Thus the present invention includes the method of making a twist-on wire connector carrying a cohering mass of a self healing or flowable gel by forming an electrically insulated housing 11 having an end wall 11b and a sidewall 11c defining a chamber 14 having an open end and a closed end. One secures a spiral thread 12 having a wire cavity 15 in the electrically insulated housing 11. FIG. 9 shows a spout 30 pouring an uncured gel 31 in liquid form onto the chamber 14 and into the wire cavity 15 in the spiral thread while the housing 11 is in an upright condition to retain the uncured gel 31 in the wire cavity 15 and chamber 14.
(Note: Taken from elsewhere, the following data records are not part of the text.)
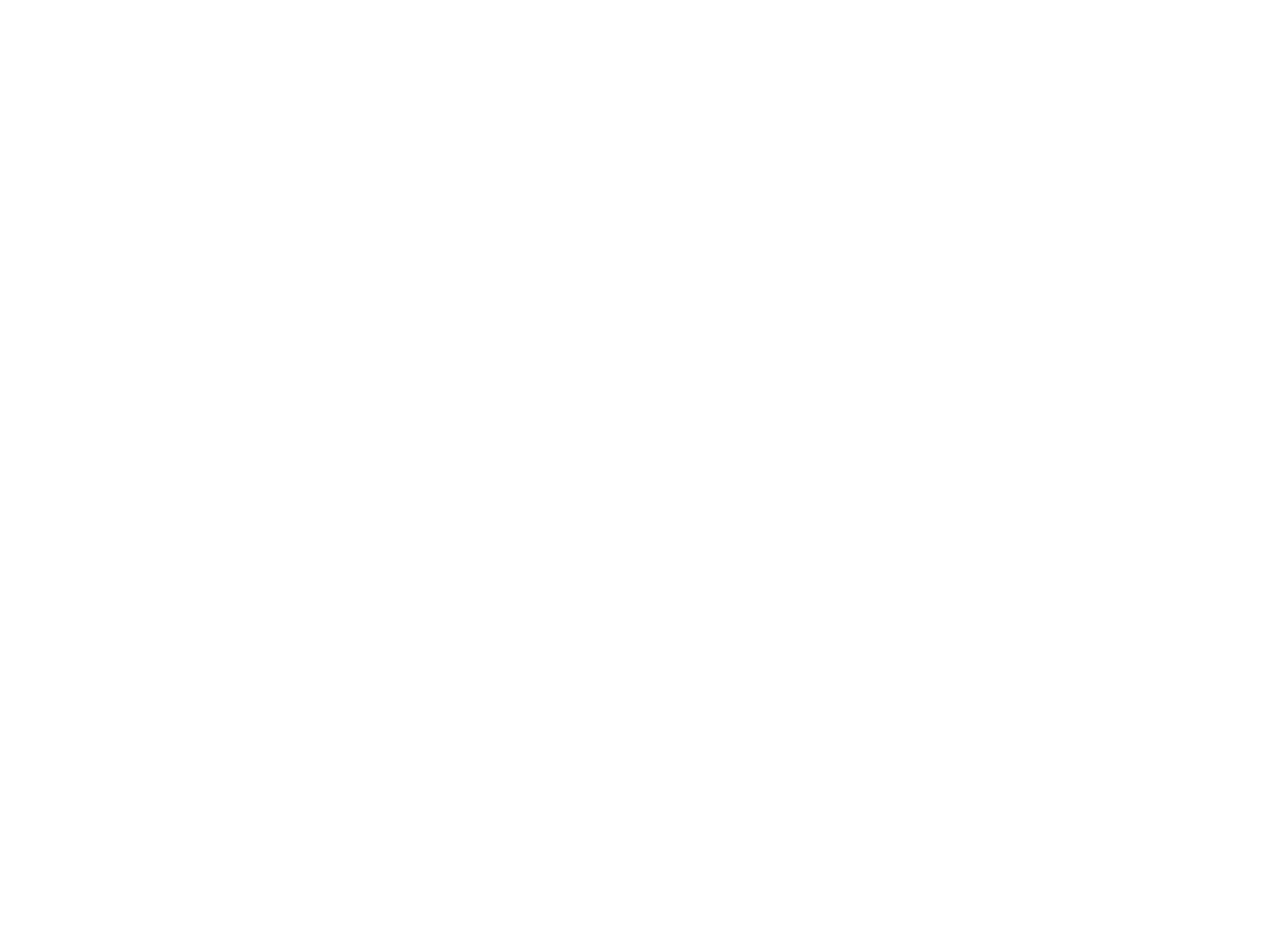
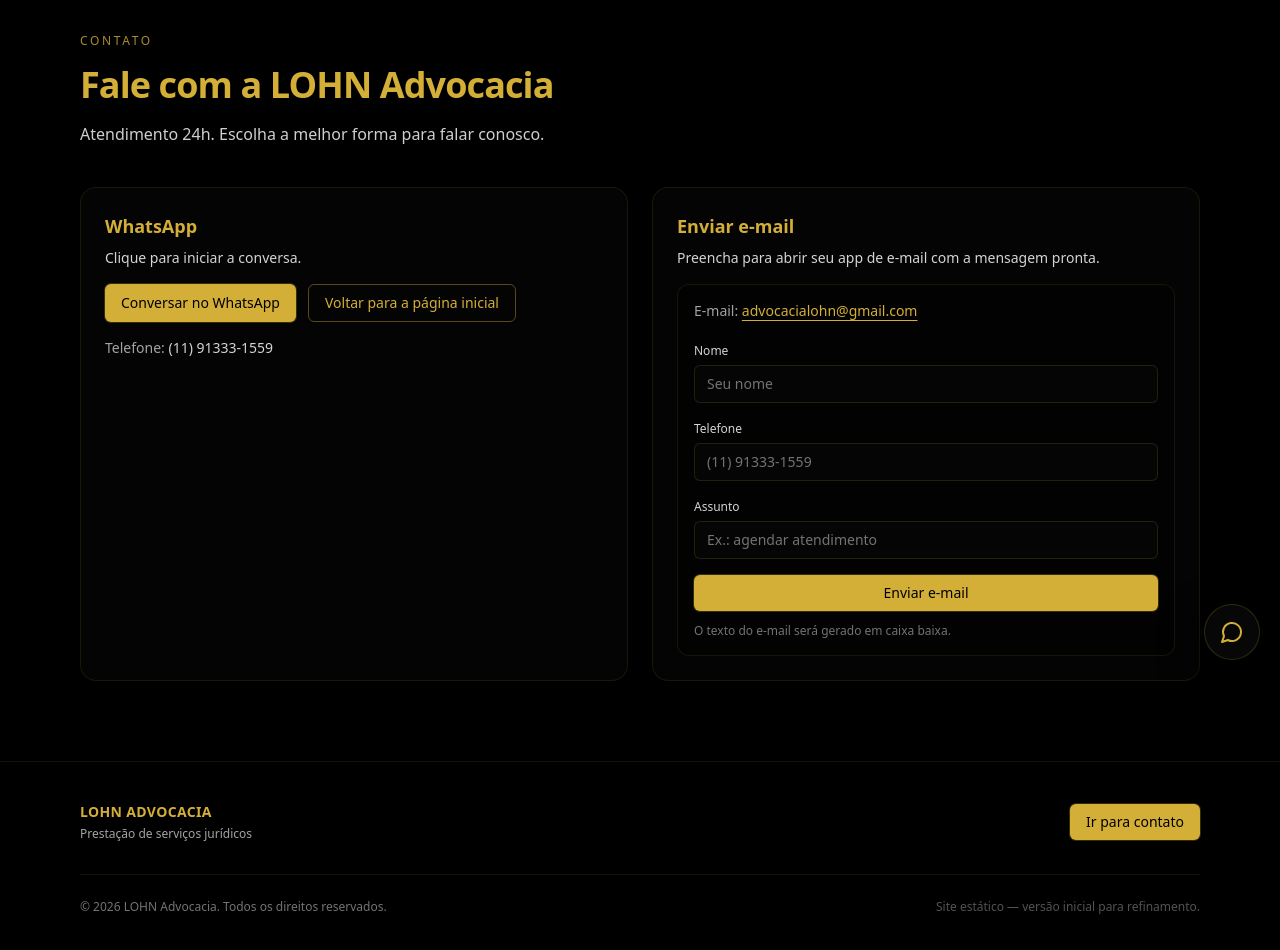
Before and after one commit to zerofreitas2009/Projeto-Site-LOHN, a React (Vite) app: page /contato in a window 1280 px wide. Before the commit this address had no page. Shown: the part 120-1070 px from the top of the page. Before the commit the page ends 800 px from the top, so only its background shows below. Built offline with nearby package versions, Linux system fonts and the light colour scheme.

Commit message:
[dyad] Formulário de e-mail movido para página/aba /contato; rodapé da página principal simplificado para conter apenas botão que leva a /contato; navegação atualizada para apontar Contato para /contato.

```diff
--- a/src/App.tsx
+++ b/src/App.tsx
@@ -1,10 +1,12 @@
 import { Route, Routes } from "react-router-dom";
 import Index from "./pages/Index";
+import Contact from "./pages/Contact";
 
 export default function App() {
   return (
     <Routes>
       <Route path="/" element={<Index />} />
+      <Route path="/contato" element={<Contact />} />
     </Routes>
   );
 }
--- a/src/components/site/SiteFooter.tsx
+++ b/src/components/site/SiteFooter.tsx
@@ -1,86 +1,22 @@
+import { Link } from "react-router-dom";
 import Button from "./ui/Button";
-import ContactEmailForm from "./ContactEmailForm";
-
-const WHATSAPP_NUMBER = "5511913331559";
-const WHATSAPP_URL = `https://wa.me/${WHATSAPP_NUMBER}`;
 
 export default function SiteFooter() {
   return (
-    <footer id="contato" className="scroll-mt-24 border-t border-gold/10">
-      <div className="mx-auto w-full max-w-6xl px-4 py-14">
-        {/* Rodapé / Contato */}
-        <div className="grid gap-10 md:grid-cols-3">
+    <footer className="border-t border-gold/10">
+      <div className="mx-auto w-full max-w-6xl px-4 py-10">
+        <div className="flex flex-col gap-4 md:flex-row md:items-center md:justify-between">
           <div>
             <div className="text-sm font-semibold tracking-wide text-gold">LOHN ADVOCACIA</div>
-            <p className="mt-3 text-sm leading-relaxed text-neutral-300">
-              Prestação de serviços jurídicos com atendimento moderno e foco em estratégia.
-            </p>
+            <div className="mt-1 text-xs text-neutral-400">Prestação de serviços jurídicos</div>
           </div>
 
-          <div>
-            <div className="text-sm font-semibold text-gold">Contato</div>
-            <ul className="mt-3 space-y-2 text-sm text-neutral-300">
-              <li>
-                <span className="text-neutral-400">WhatsApp:</span>{" "}
-                <a
-                  className="text-gold hover:text-gold-soft underline underline-offset-4"
-                  href={`${WHATSAPP_URL}?text=${encodeURIComponent(
-                    "Olá! Vim pelo site da LOHN Advocacia e gostaria de atendimento."
-                  )}`}
-                  target="_blank"
-                  rel="noreferrer"
-                >
-                  (11) 91333-1559
-                </a>
-              </li>
-              <li>
-                <span className="text-neutral-400">E-mail:</span>{" "}
-                <a
-                  className="text-gold hover:text-gold-soft underline underline-offset-4"
-                  href="mailto:Advocacialohn@gmail.com"
-                >
-                  Advocacialohn@gmail.com
-                </a>
-              </li>
-              <li>
-                <span className="text-neutral-400">Atendimento:</span> 24h
-              </li>
-            </ul>
-          </div>
-
-          <div>
-            <div className="text-sm font-semibold text-gold">Enviar e-mail</div>
-            <p className="mt-3 text-sm leading-relaxed text-neutral-300">
-              Preencha os dados abaixo para abrir seu app de e-mail com a mensagem pronta.
-            </p>
-
-            <ContactEmailForm />
-
-            <div className="mt-6">
-              <div className="text-sm font-semibold text-gold">Ação rápida</div>
-              <p className="mt-2 text-sm leading-relaxed text-neutral-300">
-                Se preferir, fale agora pelo WhatsApp.
-              </p>
-              <div className="mt-4 flex flex-col gap-3 sm:flex-row">
-                <a
-                  href={`${WHATSAPP_URL}?text=${encodeURIComponent(
-                    "Olá! Vim pelo site da LOHN Advocacia e gostaria de falar com um advogado."
-                  )}`}
-                  target="_blank"
-                  rel="noreferrer"
-                  className="inline-flex"
-                >
-                  <Button>Enviar mensagem</Button>
-                </a>
-                <a href="#top" className="inline-flex">
-                  <Button variant="outline">Voltar ao topo</Button>
-                </a>
-              </div>
-            </div>
-          </div>
+          <Link to="/contato" className="inline-flex">
+            <Button>Ir para contato</Button>
+          </Link>
         </div>
 
-        <div className="mt-10 flex flex-col gap-3 border-t border-gold/10 pt-6 text-xs text-neutral-500 md:flex-row md:items-center md:justify-between">
+        <div className="mt-8 flex flex-col gap-3 border-t border-gold/10 pt-6 text-xs text-neutral-500 md:flex-row md:items-center md:justify-between">
           <div>© {new Date().getFullYear()} LOHN Advocacia. Todos os direitos reservados.</div>
           <div className="text-neutral-600">Site estático — versão inicial para refinamento.</div>
         </div>
--- a/src/components/site/SiteHeader.tsx
+++ b/src/components/site/SiteHeader.tsx
@@ -1,4 +1,5 @@
 import { useEffect, useState } from "react";
+import { Link } from "react-router-dom";
 import { Menu, X } from "lucide-react";
 import Button from "./ui/Button";
 
@@ -9,7 +10,7 @@ const navItems = [
   { label: "Sobre", href: "#sobre" },
   { label: "Serviços", href: "#servicos" },
   { label: "Galeria", href: "#galeria" },
-  { label: "Contato", href: "#contato" },
+  { label: "Contato", href: "/contato" },
 ];
 
 export default function SiteHeader() {
@@ -56,7 +57,16 @@ export default function SiteHeader() {
 
         {/* Desktop */}
         <nav className="hidden items-center gap-6 md:flex">
-          {navItems.map((item) => (
+          {navItems.map((item) =>
+            item.href.startsWith("/") ? (
+              <Link
+                key={item.href}
+                to={item.href}
+                className="text-sm text-neutral-200/90 hover:text-gold transition"
+              >
+                {item.label}
+              </Link>
+            ) : (
               <a
                 key={item.href}
                 href={item.href}
@@ -64,7 +74,8 @@ export default function SiteHeader() {
               >
                 {item.label}
               </a>
-          ))}
+            )
+          )}
           <a href={whatsappHref} target="_blank" rel="noreferrer">
             <Button variant="outline">WhatsApp</Button>
           </a>
@@ -103,7 +114,17 @@ export default function SiteHeader() {
             </div>
 
             <div className="mt-6 flex flex-col gap-3">
-              {navItems.map((item) => (
+              {navItems.map((item) =>
+                item.href.startsWith("/") ? (
+                  <Link
+                    key={item.href}
+                    to={item.href}
+                    onClick={() => setOpen(false)}
+                    className="rounded-md border border-gold/10 bg-neutral-950/40 px-4 py-3 text-sm text-neutral-200 hover:border-gold/30"
+                  >
+                    {item.label}
+                  </Link>
+                ) : (
                   <a
                     key={item.href}
                     href={item.href}
@@ -112,7 +133,8 @@ export default function SiteHeader() {
                   >
                     {item.label}
                   </a>
-              ))}
+                )
+              )}
               <a href={whatsappHref} target="_blank" rel="noreferrer" onClick={() => setOpen(false)}>
                 <Button className="w-full">WhatsApp</Button>
               </a>
--- /dev/null
+++ b/src/pages/Contact.tsx
@@ -0,0 +1,80 @@
+import SiteHeader from "../components/site/SiteHeader";
+import ContactEmailForm from "../components/site/ContactEmailForm";
+import SiteFooter from "../components/site/SiteFooter";
+import WhatsAppFloatingButton from "../components/site/WhatsAppFloatingButton";
+import Button from "../components/site/ui/Button";
+
+const WHATSAPP_NUMBER = "5511913331559";
+const WHATSAPP_URL = `https://wa.me/${WHATSAPP_NUMBER}`;
+
+export default function Contact() {
+  return (
+    <div className="min-h-dvh bg-black text-neutral-200">
+      <SiteHeader />
+
+      <main className="mx-auto w-full max-w-6xl px-4 py-14 md:py-20">
+        <div className="max-w-2xl">
+          <p className="text-xs font-medium tracking-[0.22em] text-gold/80">CONTATO</p>
+          <h1 className="mt-4 text-3xl font-semibold tracking-tight text-gold sm:text-4xl">
+            Fale com a LOHN Advocacia
+          </h1>
+          <p className="mt-4 text-base leading-relaxed text-neutral-200/90">
+            Atendimento 24h. Escolha a melhor forma para falar conosco.
+          </p>
+        </div>
+
+        <div className="mt-10 grid gap-6 lg:grid-cols-2">
+          <section className="rounded-2xl border border-gold/10 bg-neutral-950/40 p-6">
+            <h2 className="text-lg font-semibold text-gold">WhatsApp</h2>
+            <p className="mt-2 text-sm text-neutral-300">
+              Clique para iniciar a conversa.
+            </p>
+
+            <div className="mt-4 flex flex-col gap-3 sm:flex-row">
+              <a
+                href={`${WHATSAPP_URL}?text=${encodeURIComponent(
+                  "Olá! Vim pelo site da LOHN Advocacia e gostaria de atendimento."
+                )}`}
+                target="_blank"
+                rel="noreferrer"
+                className="inline-flex"
+              >
+                <Button>Conversar no WhatsApp</Button>
+              </a>
+              <a href="/" className="inline-flex">
+                <Button variant="outline">Voltar para a página inicial</Button>
+              </a>
+            </div>
+
+            <div className="mt-4 text-sm text-neutral-300">
+              <span className="text-neutral-400">Telefone:</span> (11) 91333-1559
+            </div>
+          </section>
+
+          <section className="rounded-2xl border border-gold/10 bg-neutral-950/40 p-6">
+            <h2 className="text-lg font-semibold text-gold">Enviar e-mail</h2>
+            <p className="mt-2 text-sm text-neutral-300">
+              Preencha para abrir seu app de e-mail com a mensagem pronta.
+            </p>
+
+            <div className="mt-4 rounded-xl border border-gold/10 bg-black/40 p-4">
+              <div className="text-sm text-neutral-300">
+                <span className="text-neutral-400">E-mail:</span>{" "}
+                <a
+                  className="text-gold hover:text-gold-soft underline underline-offset-4"
+                  href="mailto:advocacialohn@gmail.com"
+                >
+                  advocacialohn@gmail.com
+                </a>
+              </div>
+              <ContactEmailForm />
+            </div>
+          </section>
+        </div>
+      </main>
+
+      <SiteFooter />
+      <WhatsAppFloatingButton />
+    </div>
+  );
+}
```
Lines whose indentation alone changed are shown as unchanged.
FIG. 10 shows the housing 11 in an upright condition with the liquid gel 31 in the uncured or self leveling state in the lower or closed end of housing 11. Next, one provides for insitu curing of the uncured gel 31 to form a cohering mass of self healing gel in the wire cavity as illustrated in FIG 3.

FIG. 3 shows that as a result of curing one produces a free standing cohering mass of gel 16 retained in the wire cavity 15 at least partially by adhesion of the gel to the spiral thread 12 with the free standing cohering mass of gel 16 characterized by being wire penetrateable and flowable as a plurality of wires 20 and 21 (FIG. 4) are inserted into the housing 11 and brought into electrical contact with each other with the free standing cohering mass at least partially adhereable on the plurality of wires if the plurality of wires are removed from the chamber (FIG. 5) but removable from the plurality of wires by peeling the cohering mass or portions thereon away from the wires 20 and 21 (FIG. 7) to thereby free the wires from the gel to allow for immediate reconnection of wires 20 and 21 without having to wipe off or otherwise clean the wires. An example of a gel suitable in the present invention is a gel sold under the name Raychem Power Gel Sealant or Rhodia RTV 163.

While the invention is suitable for twist-on wire connector with open ends the gel can be used in a twist-on wire connector with an end cap. FIG. 11 shows the twist-on wire connector housing 11 having an end cap 35 with segments thereon to allow a wire to penetrate the end cap and engage the gel 16 (called state) so the wires can be brought into electrical contact with each other.

While the use of a cohering mass of self healing gel that is water resistant can be used one may also want to use a gel that is flame retardant. A further advantage of use of the cohering mass of self healing which maintains itself in a flexible condition is that it inhibits formation of fissures along the interface between the wire and the gel during movement of an insulated wire housing with respect to the wire connector.